"Downie said he remains comfortable with the arrangement, under which Woodward spends most of his time researching his books, such as 'Bush at War' and 'Plan of Attack,' while giving The Post the first excerpts and occasionally writing news stories. He said Woodward 'has brought this newspaper many important stories he could not have gotten without these book projects.'
"Woodward, who had lengthy interviews with President Bush for his two most recent books, dismissed criticism that he has grown too close to White House officials. He said he prods them into providing a fuller picture of the administration's inner workings.
" 'The net to readers is a voluminous amount of quality, balanced information that explains the hardest target in Washington,' Woodward said, referring to the Bush administration."
Here's how the papers are playing it, starting with the New York Times : "The disclosure that a current or former Bush administration official told Bob Woodward of The Washington Post more than two years ago that the wife of a prominent administration critic worked for the C.I.A. threatened Wednesday to prolong a politically damaging leak investigation that the White House had hoped would soon be contained.
"The revelation left the special prosecutor, Patrick J. Fitzgerald, grappling with an unexpected new twist - one that he had not uncovered in an exhaustive inquiry - and gave lawyers for I. Lewis Libby Jr., Vice President Dick Cheney's former chief of staff and the only official charged with a crime, fresh evidence to support his defense."
Who's the source? "A senior administration official said that neither Mr. Bush himself, nor his chief of staff, Andrew H. Card Jr., nor his counselor, Dan Bartlett, was Mr. Woodward's source. So did spokesmen for former Secretary of State Colin L. Powell, former C.I.A. Director George J. Tenet and his deputy John E. McLaughlin."
Oh yeah? What senior administration official, New York Times?
Los Angeles Times : "Bob Woodward's latest bombshell -- this one about the CIA leak investigation -- touched off a furor in Washington on Wednesday, raising questions about the noted journalist's previous failure to disclose what he knew, the completeness of the government's investigation of the case, and the identity of yet another top Bush administration source. . . .
"Other journalists were more critical of Woodward, whose reporting techniques have come under attack before. He wins access to high-level officials in researching his best-selling books, but draws complaints that there is a conflict between his roles as book writer and reporter. Former New York Times staffer Sydney H. Schanberg, now a writer for the Village Voice, said Woodward might have become too close to his sources, much like the Nixon apologists in the press corps who termed the Watergate break-in -- the scandal that Woodward helped uncover -- 'a third-rate burglary.'"
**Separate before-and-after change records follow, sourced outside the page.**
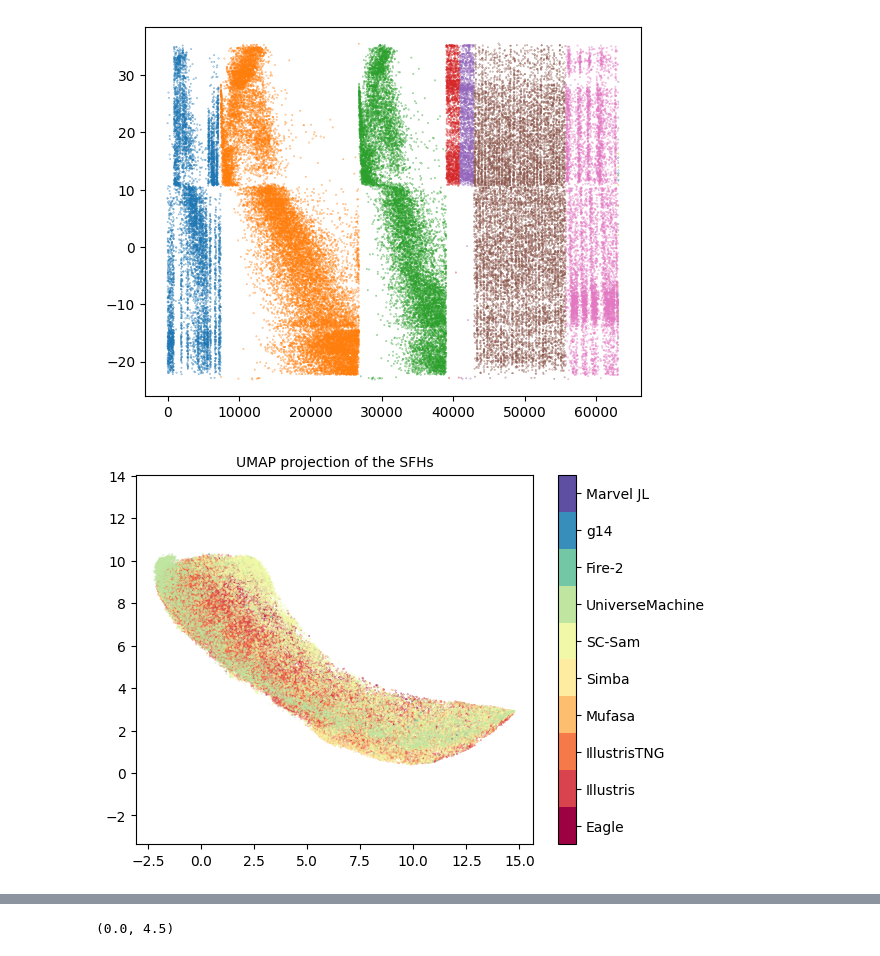
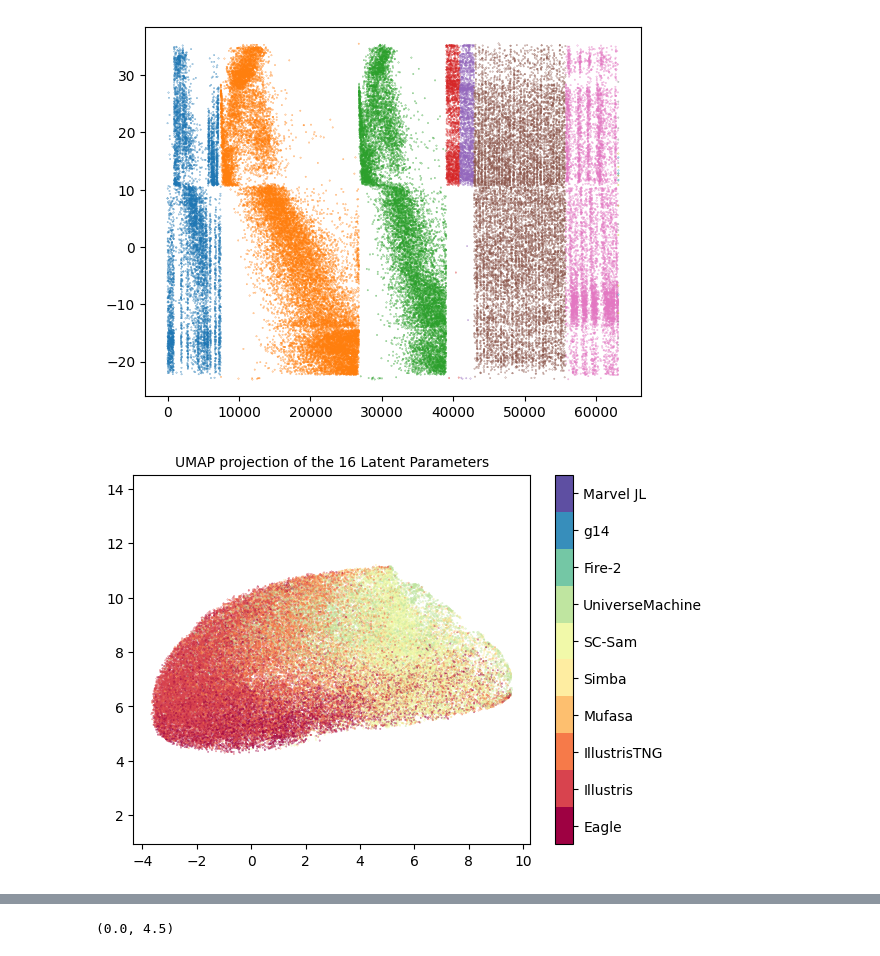
Before and after one commit to harrypenguin/Astrostatistics-Models, a Jupyter notebook: ConvAutoencoder.ipynb, the cells around one changed output, grey strips where cells are left out. Drawn from its saved outputs; the diff is of its cells as text; code cells hidden in the pictures.

```diff
--- a/ConvAutoencoder.ipynb
+++ b/ConvAutoencoder.ipynb
@@ -277,7 +275,7 @@ plt.show()
 # %% [output]
 [figure]
 # %%
-AE = torch.load('AE Models/32lat0.917loss.pth')
+AE = torch.load('AE Models/16lat1.139loss.pth')
 print(AE)
 # %% [output]
 ConvAutoencoder(
@@ -302,3 +298,8 @@ latent_space = AE.encoder(all_data_tensor.unsqueeze(1)).detach().numpy()
+# %%
+# joining together the training, testing and validation sets individually
+all_data_tensor = torch.cat((X_train_tensor, X_test_tensor, X_val_tensor), 0)
+all_labels_tensor = torch.cat((y_train_tensor, y_test_tensor, y_val_tensor), 0)
+latent_space = AE.encoder(all_data_tensor.unsqueeze(1)).detach().numpy()
 # %%
 plt.scatter(filtered_mass_presentsfr.T[1], latent_space.T[4], s=0.1, alpha=1)
 plt.yscale('log')
@@ -369,7 +378,7 @@ for i in range(len(X_train_tensor)):
 [figure]
 # %%
 import umap
-reducer = umap.UMAP(n_components=2, n_neighbors=2000)
-embedding = reducer.fit_transform(all_data_tensor)
+reducer = umap.UMAP(n_components=2, n_neighbors=100)
+embedding = reducer.fit_transform(latent_space)
 embedding.shape
 # %% [output]
@@ -384,19 +394,19 @@ plt.scatter(x, embedding, s=0.05, c=all_labels_tensor, cmap='tab10')
 # %%
 import matplotlib.pyplot as plt
 import numpy as np
 
 labels = ['Eagle', 'Illustris', 'IllustrisTNG', 'Mufasa', 'Simba', 'SC-Sam', 'UniverseMachine', 'Fire-2', 'g14', 'Marvel JL']
 
 plt.scatter(embedding[:, 0], embedding[:, 1], c=all_labels_tensor, cmap='Spectral', s=0.05)
 plt.gca().set_aspect('equal', 'datalim')
 
 # Create a colorbar
 cbar = plt.colorbar(boundaries=np.arange(11)-0.5, ticks=np.arange(10))
 
 # Set the colorbar labels
 cbar.ax.set_yticklabels(labels)
 
-plt.title('UMAP projection of the SFHs', fontsize=10)
+plt.title('UMAP projection of the 16 Latent Parameters', fontsize=10)
 plt.show()
 # %% [output]
-[figure, old version]
+[figure, new version]
```
Also changed, not shown: parts of 13 cells of this notebook, 2 other files.
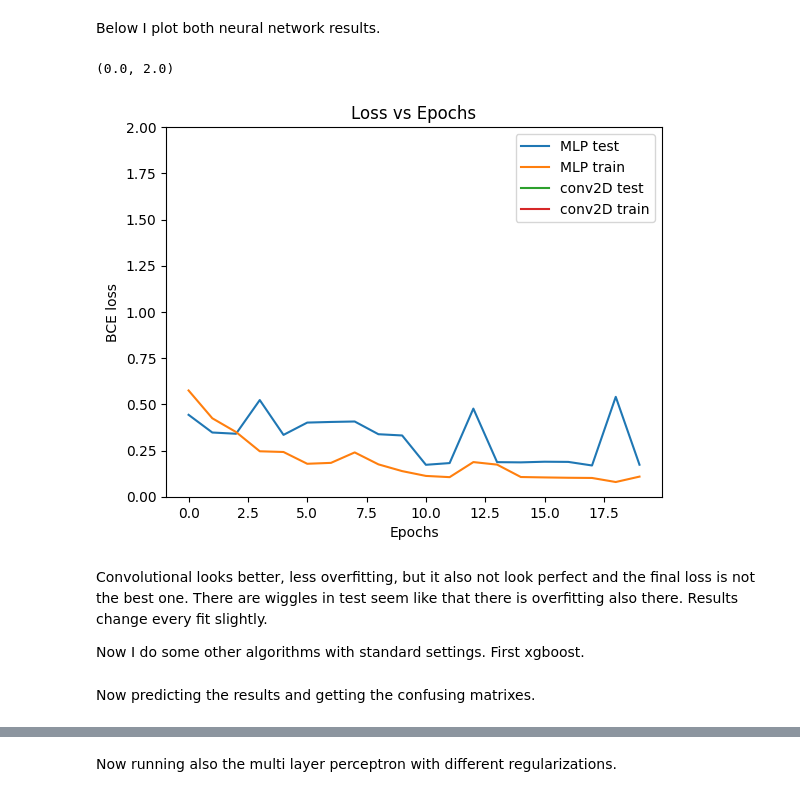
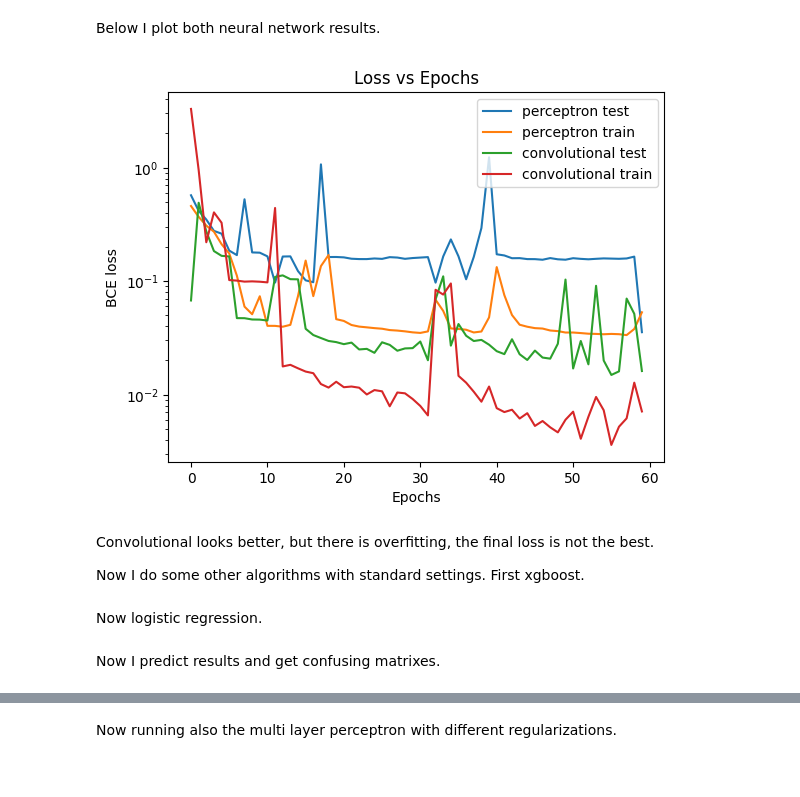
Before and after one commit to tkfritz/astro_images, a Jupyter notebook: star_galaxy_fit1.ipynb, the cells around one changed output, grey strips where cells are left out. Saved outputs shown, nothing was run; the diff lists cells and outputs as text; code cells hidden in the pictures.

```diff
--- a/star_galaxy_fit1.ipynb
+++ b/star_galaxy_fit1.ipynb
@@ -327,8 +266,10 @@ Now define the array for data collection and then fit the data.
 # %%
-#something here wrong but only here, regularized below works
-loss_stats_test = {
+loss_stats_conv = {
     'train': [], 'test': []
 }
-torch_fit(model2,train_im_loader,test_im_loader,20,64,0.1,loss_stats_test)
+EPOCHS=60
+BATCH_SIZE=32
+LEARNING_RATE=0.001
+torch_fit(model2,train_im_loader,test_im_loader,EPOCHS,BATCH_SIZE,LEARNING_RATE,loss_stats_conv)
 # %% [output]
 Begin training.
@@ -355,22 +293,23 @@ Epoch 020: | Train Loss: 33.99495 | Test Loss: 34.37500
 # %% [markdown]
 Below I plot both neural network results.
 # %%
-plt.plot(loss_stats['test'],label='MLP test')
-plt.plot(loss_stats['train'],label='MLP train')
-plt.plot(loss_stats_test['test'],label='conv2D test')
-plt.plot(loss_stats_test['train'],label='conv2D train')
+plt.plot(loss_stats_per['test'],label='perceptron test')
+plt.plot(loss_stats_per['train'],label='perceptron train')
+plt.plot(loss_stats_conv['test'],label='convolutional test')
+plt.plot(loss_stats_conv['train'],label='convolutional train')
 plt.legend(loc="best")
 plt.title('Loss vs Epochs')
 plt.xlabel('Epochs')
 plt.ylabel('BCE loss')
-plt.ylim(0,2)
-#start
+plt.yscale("log")
+#plt.ylim(0,2)
 # %% [output]
-(0.0, 2.0)
-[figure, old version]
+[figure, new version]
 # %% [markdown]
-Convolutional looks better, less overfitting, but it also not look perfect and the final loss is not  the best one. There are wiggles in test seem like that there is overfitting also there. Results change every fit slightly.
+Convolutional looks better, but there is overfitting, the final loss is not the best.
 
 Now I do some other algorithms with standard settings. First xgboost.
 # %%
 xc1=XGBClassifier(max_depth=6).fit(feature_train,target_train)
+# %% [markdown]
+Now logistic regression.
@@ -377,3 +320,3 @@ xc1=XGBClassifier(max_depth=6).fit(feature_train,target_train)
 # %% [markdown]
-Now predicting the results and getting the confusing matrixes.
+Now I predict results and get confusing matrixes.
 # %%
```
Also changed, not shown: parts of 87 cells of this notebook.
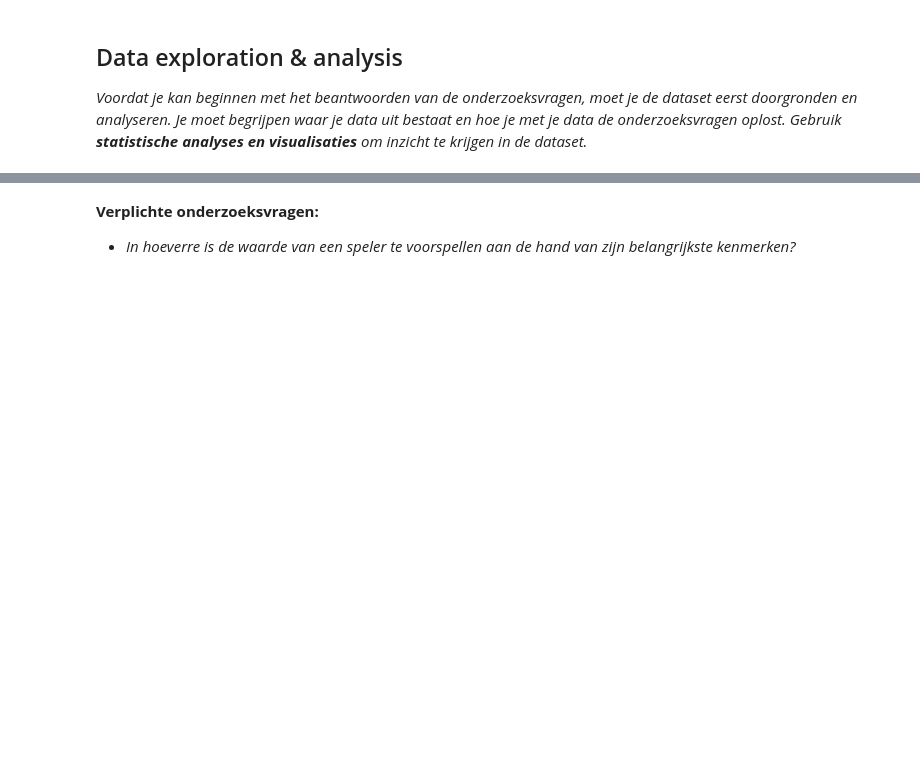
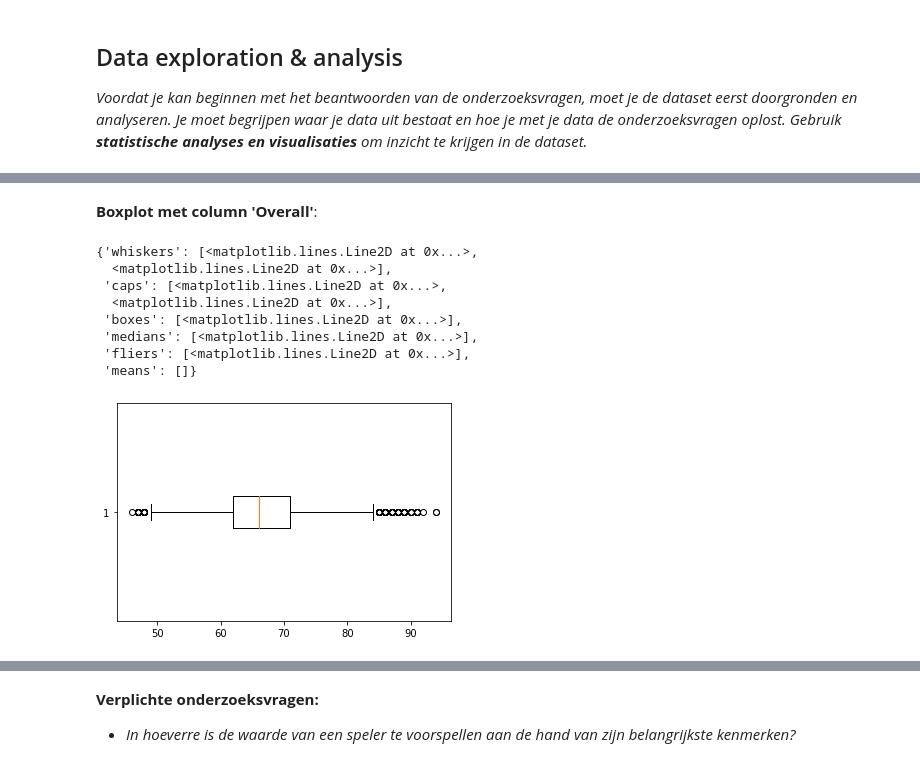
Before and after one commit to Redouanelh/casusopdracht, a Jupyter notebook: fifa19/casusopdracht_onderzoeksvragen.ipynb, the cells around one changed output, grey strips where cells are left out. Saved outputs shown, nothing was run; the diff lists cells and outputs as text; code cells hidden in the pictures; blank space fills up the shorter version.

```diff
--- a/fifa19/casusopdracht_onderzoeksvragen.ipynb
+++ b/fifa19/casusopdracht_onderzoeksvragen.ipynb
@@ -132,0 +207,15 @@ Gebruik <b>statistische analyses en visualisaties</b> om inzicht te krijgen in d
+# %% [markdown]
+<b>Boxplot met column 'Overall'</b>:
+# %%
+boxplot = plt.boxplot(fifa_source['Overall'], vert=False)
+boxplot
+# %% [output]
+{'whiskers': [<matplotlib.lines.Line2D at 0x...>,
+  <matplotlib.lines.Line2D at 0x...>],
+ 'caps': [<matplotlib.lines.Line2D at 0x...>,
+  <matplotlib.lines.Line2D at 0x...>],
+ 'boxes': [<matplotlib.lines.Line2D at 0x...>],
+ 'medians': [<matplotlib.lines.Line2D at 0x...>],
+ 'fliers': [<matplotlib.lines.Line2D at 0x...>],
+ 'means': []}
+[figure, added]
```
Also changed, not shown: parts of 32 cells of this notebook, 1 other file.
Wall Street Journal: "This week's testimony by Washington Post assistant managing editor Bob Woodward in the CIA-leak investigation raises the prospect of additional Bush-administration officials becoming entangled in the two-year probe.
"At the same time, Mr. Woodward's involvement muddies Special Prosecutor Patrick Fitzgerald's case against I. Lewis Libby, the vice president's former chief of staff and the only official indicted so far."
Baltimore Sun : "The notion that Woodward appeared to be operating under his own rules echoes complaints about him in the past from fellow Post staff members, some of whom resented the fact that he sometimes withheld exclusive stories for books such as 'Bush at War' and 'Plan of Attack' rather than submit the information for publication in the paper.
"It also brought to mind a common view of Miller, who apparently failed to reveal to her editors the extent of her involvement in the Plame case and who unnerved many of her colleagues at The Times because, by her own admission, she did whatever she wanted for much of her career."
The passion on the blogs is mainly on the left.
Arianna Huffington : "Bob Woodward. What a career arc. From exposing a presidential cover-up in Watergate to covering up his role in Plamegate. And being forced to apologize to his own paper. And asking a colleague, Walter Pincus, not to mention Woodward's role in the story. And failing to tell his editor that he had vital information about a major story.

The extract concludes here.